==== Dataset records
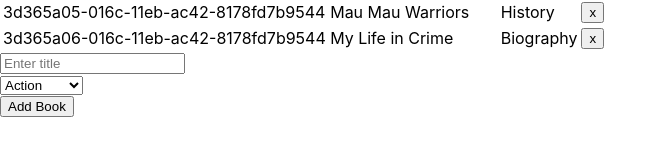
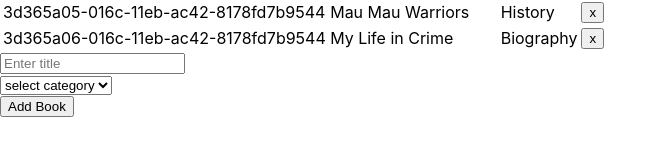
Before and after one commit to mbabaliiryn/react-book-store, a React (Create React App) app: page / in a window 1280 px wide. Shown: the part 177-332 px from the top of the page, without its empty margins (0-667 px from the left). Built offline with nearby package versions, Linux system fonts and the light colour scheme.

Commit message:
add select category optional

```diff
--- a/src/containers/BooksForm.js
+++ b/src/containers/BooksForm.js
@@ -63,6 +63,9 @@ class BooksForm extends React.Component {
           </div>
           <div className="header">
             <select name="category" value={category} onChange={this.handleChange} id="category">
+              <option value="">
+                select category
+              </option>
               { categories.map(category => (
                 <option key={category}>
                   { category }
```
========
> _Try it_
Reproduce every record above exactly, but leave out the pictures.

> _Reply to the exercise_
Before and after one commit to mbabaliiryn/react-book-store, a React (Create React App) app: page / in a window 1280 px wide. Shown: the part 177-332 px from the top of the page, without its empty margins (0-667 px from the left). Built offline with nearby package versions, Linux system fonts and the light colour scheme.

Commit message:
add select category optional

```diff
--- a/src/containers/BooksForm.js
+++ b/src/containers/BooksForm.js
@@ -63,6 +63,9 @@ class BooksForm extends React.Component {
           </div>
           <div className="header">
             <select name="category" value={category} onChange={this.handleChange} id="category">
+              <option value="">
+                select category
+              </option>
               { categories.map(category => (
                 <option key={category}>
                   { category }
```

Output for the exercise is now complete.